→ What is needed
Tally the lines of the records below that include the word "number", and write down only that tally.

====================

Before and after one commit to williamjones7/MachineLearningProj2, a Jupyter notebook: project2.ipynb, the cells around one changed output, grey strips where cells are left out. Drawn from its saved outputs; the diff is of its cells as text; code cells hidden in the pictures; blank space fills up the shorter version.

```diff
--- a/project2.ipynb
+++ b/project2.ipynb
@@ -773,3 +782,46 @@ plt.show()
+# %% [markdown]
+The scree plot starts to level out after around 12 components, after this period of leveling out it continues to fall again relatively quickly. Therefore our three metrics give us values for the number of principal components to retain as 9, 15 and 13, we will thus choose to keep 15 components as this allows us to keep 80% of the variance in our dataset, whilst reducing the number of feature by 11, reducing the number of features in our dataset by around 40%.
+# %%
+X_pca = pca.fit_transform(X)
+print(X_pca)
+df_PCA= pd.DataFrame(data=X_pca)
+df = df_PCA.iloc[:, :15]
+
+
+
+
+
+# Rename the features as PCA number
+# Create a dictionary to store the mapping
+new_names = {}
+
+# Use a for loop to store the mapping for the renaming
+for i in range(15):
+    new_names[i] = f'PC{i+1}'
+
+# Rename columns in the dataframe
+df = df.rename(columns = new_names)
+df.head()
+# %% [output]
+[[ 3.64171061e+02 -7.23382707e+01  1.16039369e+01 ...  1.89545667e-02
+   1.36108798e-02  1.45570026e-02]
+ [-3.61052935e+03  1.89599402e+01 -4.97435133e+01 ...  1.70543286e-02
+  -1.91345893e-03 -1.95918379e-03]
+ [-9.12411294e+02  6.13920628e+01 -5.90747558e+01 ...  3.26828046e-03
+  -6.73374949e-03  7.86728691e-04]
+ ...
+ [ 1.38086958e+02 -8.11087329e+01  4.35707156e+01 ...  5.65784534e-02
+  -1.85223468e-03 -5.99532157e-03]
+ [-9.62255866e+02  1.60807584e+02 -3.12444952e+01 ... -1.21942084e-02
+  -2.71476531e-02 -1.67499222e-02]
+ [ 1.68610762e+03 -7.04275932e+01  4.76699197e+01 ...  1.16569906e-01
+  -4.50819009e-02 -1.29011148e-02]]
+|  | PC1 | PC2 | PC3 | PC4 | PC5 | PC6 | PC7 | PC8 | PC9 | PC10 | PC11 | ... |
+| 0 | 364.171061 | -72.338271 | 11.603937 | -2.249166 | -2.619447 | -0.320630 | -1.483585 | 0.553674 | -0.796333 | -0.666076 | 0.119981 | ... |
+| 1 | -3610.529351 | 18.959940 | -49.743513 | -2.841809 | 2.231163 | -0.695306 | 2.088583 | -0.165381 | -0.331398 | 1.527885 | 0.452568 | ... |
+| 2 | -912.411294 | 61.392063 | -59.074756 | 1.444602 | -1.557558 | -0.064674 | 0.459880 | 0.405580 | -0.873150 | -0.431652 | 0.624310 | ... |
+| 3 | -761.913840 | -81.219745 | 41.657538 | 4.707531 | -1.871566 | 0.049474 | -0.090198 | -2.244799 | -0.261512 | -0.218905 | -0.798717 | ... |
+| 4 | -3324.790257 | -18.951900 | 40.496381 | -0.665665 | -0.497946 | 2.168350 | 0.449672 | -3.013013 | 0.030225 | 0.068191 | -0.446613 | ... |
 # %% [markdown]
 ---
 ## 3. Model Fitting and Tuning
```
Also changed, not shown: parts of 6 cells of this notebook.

====================

→ Result
2